Segment Start: Supplied material

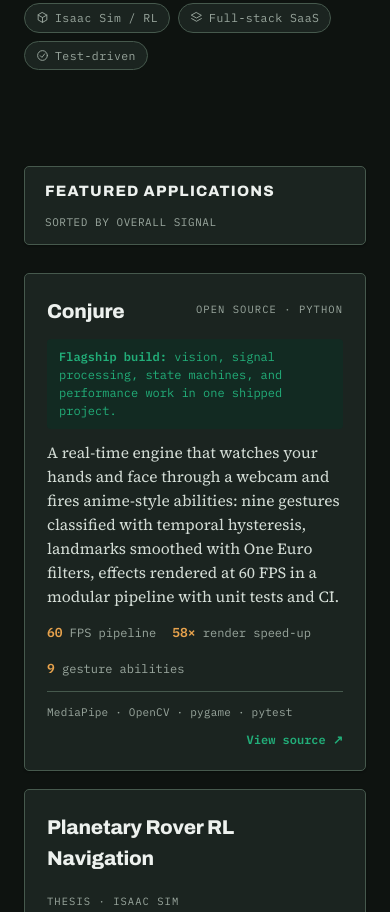
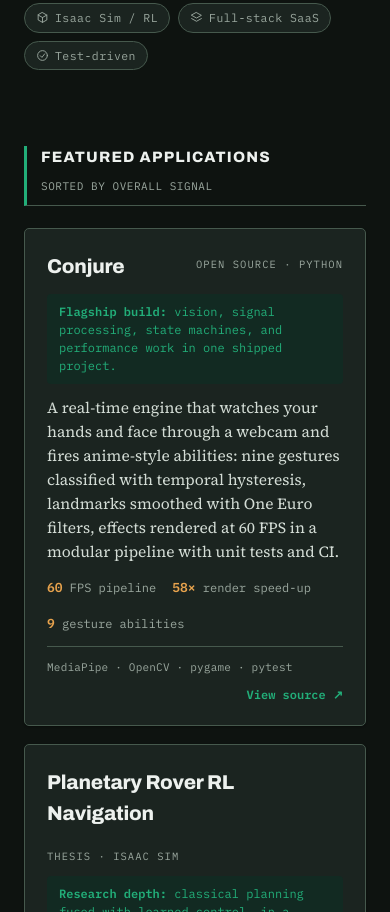
Before and after one commit to STERBAN0/STERBAN0.github.io, a plain HTML site: page index.html in a window 390 px wide. Shown: the part 1006-1918 px from the top of the page. Drawn offline with Linux system fonts and the light colour scheme.

Commit message:
fix: compact section dividers, reclaim mobile whitespace

```diff
--- a/index.html
+++ b/index.html
@@ -189,11 +189,12 @@ h2.headline{
 .ic{width:13px;height:13px;flex:none}
 
 /* ============ sections ============ */
-section{padding:48px 0 64px;scroll-margin-top:70px}
+section{padding:40px 0 48px;scroll-margin-top:70px}
+@media(max-width:640px){section{padding:28px 0 36px}}
 .sec-head{
-  display:flex;align-items:baseline;flex-wrap:wrap;gap:10px 14px;
-  background:var(--card);border:1px solid var(--rule);border-radius:var(--radius);
-  box-shadow:var(--shadow-1);padding:13px 20px;margin:0 0 28px;
+  display:flex;align-items:baseline;flex-wrap:wrap;gap:8px 14px;
+  border-left:3px solid var(--mask);border-bottom:1px solid var(--rule);
+  padding:0 0 10px 14px;margin:0 0 22px;
 }
 .sec-head h3{
   font-family:"Archivo",sans-serif;font-weight:800;font-size:15px;
@@ -275,7 +276,8 @@ section{padding:48px 0 64px;scroll-margin-top:70px}
 .edu{border:1px solid var(--rule);border-radius:var(--radius);background:var(--card);padding:22px;display:flex;justify-content:space-between;gap:20px;flex-wrap:wrap;align-items:baseline}
 .edu b{font-family:"Archivo",sans-serif;font-weight:800;font-size:17px}
 .edu .mono{font-size:12px;color:var(--dim)}
-footer{background:var(--card);margin-top:56px;box-shadow:0 -1px 0 var(--rule)}
+footer{background:var(--card);margin-top:32px;box-shadow:0 -1px 0 var(--rule)}
+@media(max-width:640px){footer{margin-top:24px}}
 .foot-inner{display:flex;justify-content:space-between;align-items:center;padding:26px 0;flex-wrap:wrap;gap:14px}
 .foot-cta{font-family:"Archivo",sans-serif;font-weight:800;font-size:20px}
 .foot-links{display:flex;gap:22px;font-family:"IBM Plex Mono",monospace;font-size:13px}
```
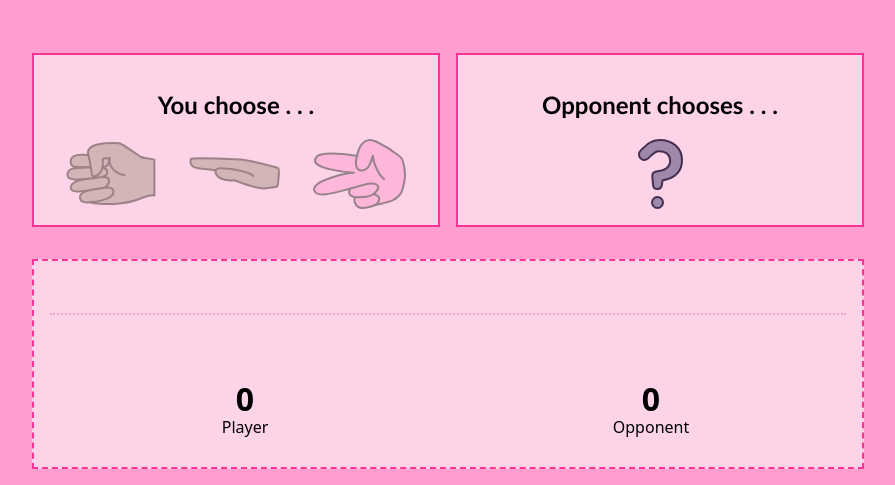
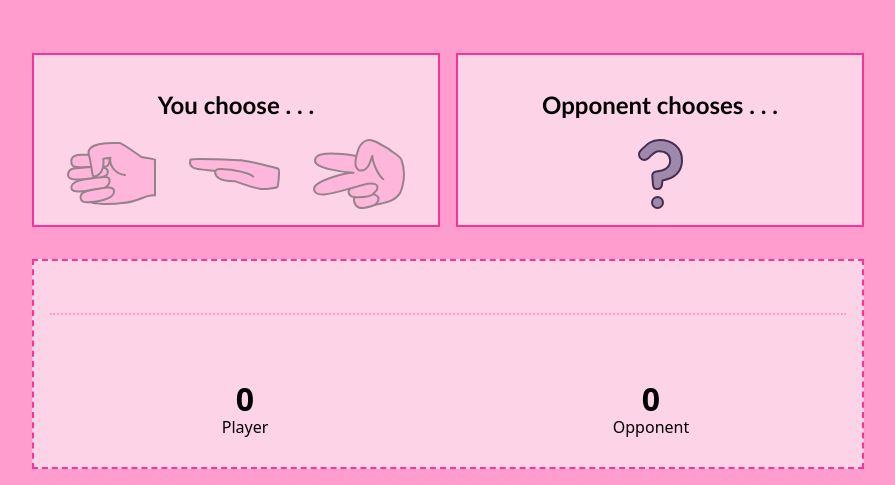
Before and after one commit to aschieff/avaprojectfour, a plain HTML site: page index.html in a window 1280 px wide. Shown: the part 394-879 px from the top of the page, without its empty margins (192-1087 px from the left). Drawn offline with Linux system fonts and the light colour scheme.

Commit message:
made hands pink

```diff
--- a/index.html
+++ b/index.html
@@ -15,9 +15,9 @@
       <section class="pchoice">
         <h2>You choose . . .</h2>
         <div class="images">
-          <img id="r-img" src="svg/rock.svg" alt="hand as rock" onclick="choice('rock')">
-          <img id="p-img" src="svg/paper.svg" alt="hand as paper" onclick="choice('paper')">
-          <img id="s-img" src="svg/new.svg" alt="hand as scissors" onclick="choice('scissors')">
+          <img id="r-img" src="svg/therealrock.svg" alt="hand as rock" onclick="choice('rock')">
+          <img id="p-img" src="svg/newpaper.svg" alt="hand as paper" onclick="choice('paper')">
+          <img id="s-img" src="svg/newscissors.svg" alt="hand as scissors" onclick="choice('scissors')">
         </div>
       </section>
       <section class="ochoice">
```
Also changed, not shown: svg/newpaper.svg (added), svg/newscissors.svg (renamed from svg/new.svg), svg/random.svg (added), svg/therealrock.svg (added).
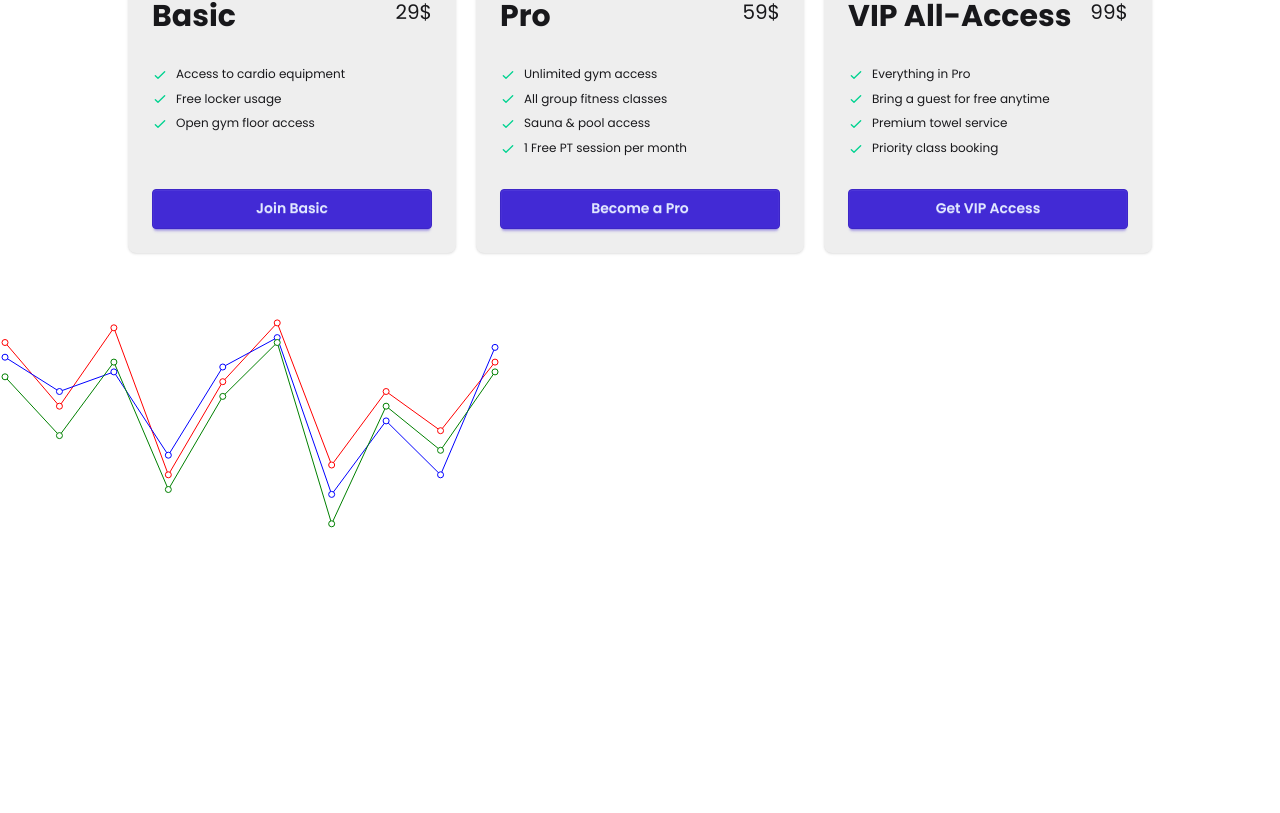
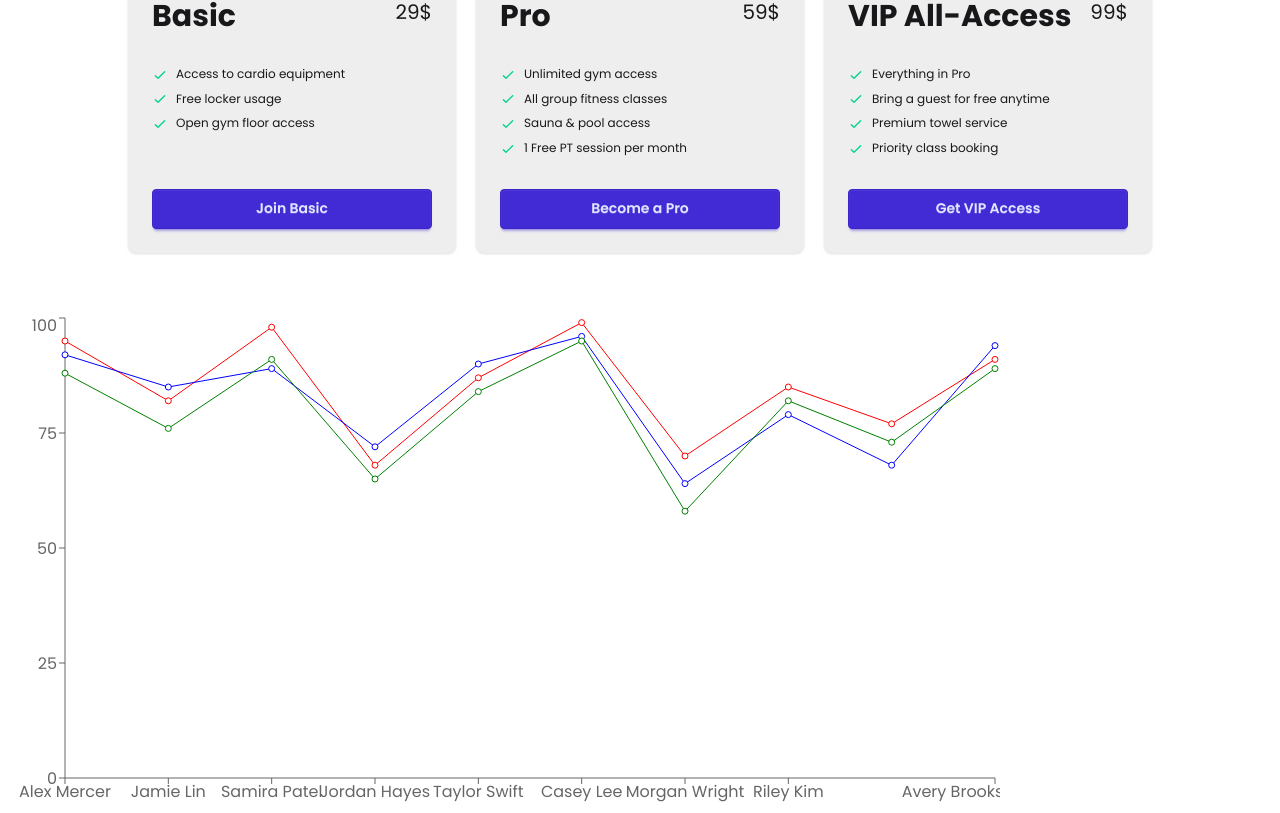
Before and after one commit to chandan-d-karmaker/react-tailwind-daisyUI, a React (Vite) app: page / in a window 1280 px wide. Shown: the part 210-1023 px from the top of the page. Built offline with nearby package versions, Linux system fonts and the light colour scheme.

Commit message:
added axios

```diff
--- a/package.json
+++ b/package.json
@@ -11,6 +11,7 @@
   },
   "dependencies": {
     "@tailwindcss/vite": "^4.2.1",
+    "axios": "^1.13.6",
     "lucide-react": "^0.577.0",
     "react": "^19.1.1",
     "react-dom": "^19.1.1",
--- a/src/components/recharts/resultChart.jsx
+++ b/src/components/recharts/resultChart.jsx
@@ -1,5 +1,5 @@
 import React from 'react';
-import { Line, LineChart } from 'recharts';
+import { Line, LineChart, XAxis, YAxis } from 'recharts';
 
 const resultData = [
   {
@@ -77,7 +77,9 @@ const resultData = [
 const ResultChart = () => {
     return (
         <div>
-            <LineChart width={500} height={500} data={resultData}>
+            <LineChart width={1000} height={500} data={resultData}>
+              <XAxis dataKey='name'></XAxis>
+              <YAxis/>
                 <Line dataKey='math' stroke='red'></Line>
                 <Line dataKey='chemistry' stroke='blue'></Line>
                 <Line dataKey='physics' stroke='green'></Line>
```
Also changed, not shown: 1 other file (tests, documents, lock files or other folders).
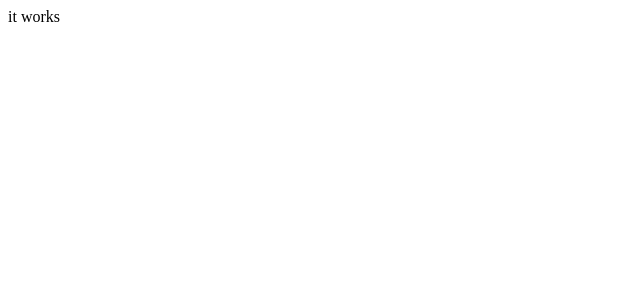
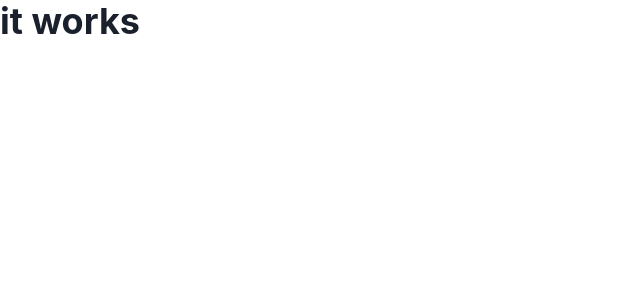
Before and after one commit to tarrows/huex, a Next.js app: page / in a window 1280 px wide. Shown: the top 300 px of the page, without its empty margins (0-640 px from the left). Built offline with nearby package versions, Linux system fonts and the light colour scheme.

Commit message:
introduce chakra-ui

```diff
--- a/package.json
+++ b/package.json
@@ -6,6 +6,10 @@
     "test": "echo \"Error: no test specified\" && exit 1"
   },
   "dependencies": {
+    "@chakra-ui/react": "^1.1.2",
+    "@emotion/react": "^11.1.4",
+    "@emotion/styled": "^11.0.0",
+    "framer-motion": "^3.1.4",
     "next": "^10.0.4",
     "react": "^17.0.1",
     "react-dom": "^17.0.1"
--- /dev/null
+++ b/src/pages/_app.tsx
@@ -0,0 +1,12 @@
+import type { AppProps } from 'next/app'
+import { ChakraProvider } from "@chakra-ui/react"
+
+const MyApp = ({ Component, pageProps}: AppProps) => {
+  return (
+    <ChakraProvider>
+      <Component {...pageProps} />
+    </ChakraProvider>
+  )
+}
+
+export default MyApp
--- a/src/pages/index.tsx
+++ b/src/pages/index.tsx
@@ -1,5 +1,6 @@
 import React from 'react'
+import { Heading } from "@chakra-ui/react"
 
-const IndexPage = () => <>it works</>
+const IndexPage = () => <Heading>it works</Heading>
 
 export default IndexPage
```
Also changed, not shown: 1 other file (tests, documents, lock files or other folders).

Segment End: Supplied material

(Task brief)
Hand back the records above exactly as they are, pictures excluded.

(Response)
Before and after one commit to STERBAN0/STERBAN0.github.io, a plain HTML site: page index.html in a window 390 px wide. Shown: the part 1006-1918 px from the top of the page. Drawn offline with Linux system fonts and the light colour scheme.

Commit message:
fix: compact section dividers, reclaim mobile whitespace

```diff
--- a/index.html
+++ b/index.html
@@ -189,11 +189,12 @@ h2.headline{
 .ic{width:13px;height:13px;flex:none}
 
 /* ============ sections ============ */
-section{padding:48px 0 64px;scroll-margin-top:70px}
+section{padding:40px 0 48px;scroll-margin-top:70px}
+@media(max-width:640px){section{padding:28px 0 36px}}
 .sec-head{
-  display:flex;align-items:baseline;flex-wrap:wrap;gap:10px 14px;
-  background:var(--card);border:1px solid var(--rule);border-radius:var(--radius);
-  box-shadow:var(--shadow-1);padding:13px 20px;margin:0 0 28px;
+  display:flex;align-items:baseline;flex-wrap:wrap;gap:8px 14px;
+  border-left:3px solid var(--mask);border-bottom:1px solid var(--rule);
+  padding:0 0 10px 14px;margin:0 0 22px;
 }
 .sec-head h3{
   font-family:"Archivo",sans-serif;font-weight:800;font-size:15px;
@@ -275,7 +276,8 @@ section{padding:48px 0 64px;scroll-margin-top:70px}
 .edu{border:1px solid var(--rule);border-radius:var(--radius);background:var(--card);padding:22px;display:flex;justify-content:space-between;gap:20px;flex-wrap:wrap;align-items:baseline}
 .edu b{font-family:"Archivo",sans-serif;font-weight:800;font-size:17px}
 .edu .mono{font-size:12px;color:var(--dim)}
-footer{background:var(--card);margin-top:56px;box-shadow:0 -1px 0 var(--rule)}
+footer{background:var(--card);margin-top:32px;box-shadow:0 -1px 0 var(--rule)}
+@media(max-width:640px){footer{margin-top:24px}}
 .foot-inner{display:flex;justify-content:space-between;align-items:center;padding:26px 0;flex-wrap:wrap;gap:14px}
 .foot-cta{font-family:"Archivo",sans-serif;font-weight:800;font-size:20px}
 .foot-links{display:flex;gap:22px;font-family:"IBM Plex Mono",monospace;font-size:13px}
```
Before and after one commit to aschieff/avaprojectfour, a plain HTML site: page index.html in a window 1280 px wide. Shown: the part 394-879 px from the top of the page, without its empty margins (192-1087 px from the left). Drawn offline with Linux system fonts and the light colour scheme.

Commit message:
made hands pink

```diff
--- a/index.html
+++ b/index.html
@@ -15,9 +15,9 @@
       <section class="pchoice">
         <h2>You choose . . .</h2>
         <div class="images">
-          <img id="r-img" src="svg/rock.svg" alt="hand as rock" onclick="choice('rock')">
-          <img id="p-img" src="svg/paper.svg" alt="hand as paper" onclick="choice('paper')">
-          <img id="s-img" src="svg/new.svg" alt="hand as scissors" onclick="choice('scissors')">
+          <img id="r-img" src="svg/therealrock.svg" alt="hand as rock" onclick="choice('rock')">
+          <img id="p-img" src="svg/newpaper.svg" alt="hand as paper" onclick="choice('paper')">
+          <img id="s-img" src="svg/newscissors.svg" alt="hand as scissors" onclick="choice('scissors')">
         </div>
       </section>
       <section class="ochoice">
```
Also changed, not shown: svg/newpaper.svg (added), svg/newscissors.svg (renamed from svg/new.svg), svg/random.svg (added), svg/therealrock.svg (added).
Before and after one commit to chandan-d-karmaker/react-tailwind-daisyUI, a React (Vite) app: page / in a window 1280 px wide. Shown: the part 210-1023 px from the top of the page. Built offline with nearby package versions, Linux system fonts and the light colour scheme.

Commit message:
added axios

```diff
--- a/package.json
+++ b/package.json
@@ -11,6 +11,7 @@
   },
   "dependencies": {
     "@tailwindcss/vite": "^4.2.1",
+    "axios": "^1.13.6",
     "lucide-react": "^0.577.0",
     "react": "^19.1.1",
     "react-dom": "^19.1.1",
--- a/src/components/recharts/resultChart.jsx
+++ b/src/components/recharts/resultChart.jsx
@@ -1,5 +1,5 @@
 import React from 'react';
-import { Line, LineChart } from 'recharts';
+import { Line, LineChart, XAxis, YAxis } from 'recharts';
 
 const resultData = [
   {
@@ -77,7 +77,9 @@ const resultData = [
 const ResultChart = () => {
     return (
         <div>
-            <LineChart width={500} height={500} data={resultData}>
+            <LineChart width={1000} height={500} data={resultData}>
+              <XAxis dataKey='name'></XAxis>
+              <YAxis/>
                 <Line dataKey='math' stroke='red'></Line>
                 <Line dataKey='chemistry' stroke='blue'></Line>
                 <Line dataKey='physics' stroke='green'></Line>
```
Also changed, not shown: 1 other file (tests, documents, lock files or other folders).
Before and after one commit to tarrows/huex, a Next.js app: page / in a window 1280 px wide. Shown: the top 300 px of the page, without its empty margins (0-640 px from the left). Built offline with nearby package versions, Linux system fonts and the light colour scheme.

Commit message:
introduce chakra-ui

```diff
--- a/package.json
+++ b/package.json
@@ -6,6 +6,10 @@
     "test": "echo \"Error: no test specified\" && exit 1"
   },
   "dependencies": {
+    "@chakra-ui/react": "^1.1.2",
+    "@emotion/react": "^11.1.4",
+    "@emotion/styled": "^11.0.0",
+    "framer-motion": "^3.1.4",
     "next": "^10.0.4",
     "react": "^17.0.1",
     "react-dom": "^17.0.1"
--- /dev/null
+++ b/src/pages/_app.tsx
@@ -0,0 +1,12 @@
+import type { AppProps } from 'next/app'
+import { ChakraProvider } from "@chakra-ui/react"
+
+const MyApp = ({ Component, pageProps}: AppProps) => {
+  return (
+    <ChakraProvider>
+      <Component {...pageProps} />
+    </ChakraProvider>
+  )
+}
+
+export default MyApp
--- a/src/pages/index.tsx
+++ b/src/pages/index.tsx
@@ -1,5 +1,6 @@
 import React from 'react'
+import { Heading } from "@chakra-ui/react"
 
-const IndexPage = () => <>it works</>
+const IndexPage = () => <Heading>it works</Heading>
 
 export default IndexPage
```
Also changed, not shown: 1 other file (tests, documents, lock files or other folders).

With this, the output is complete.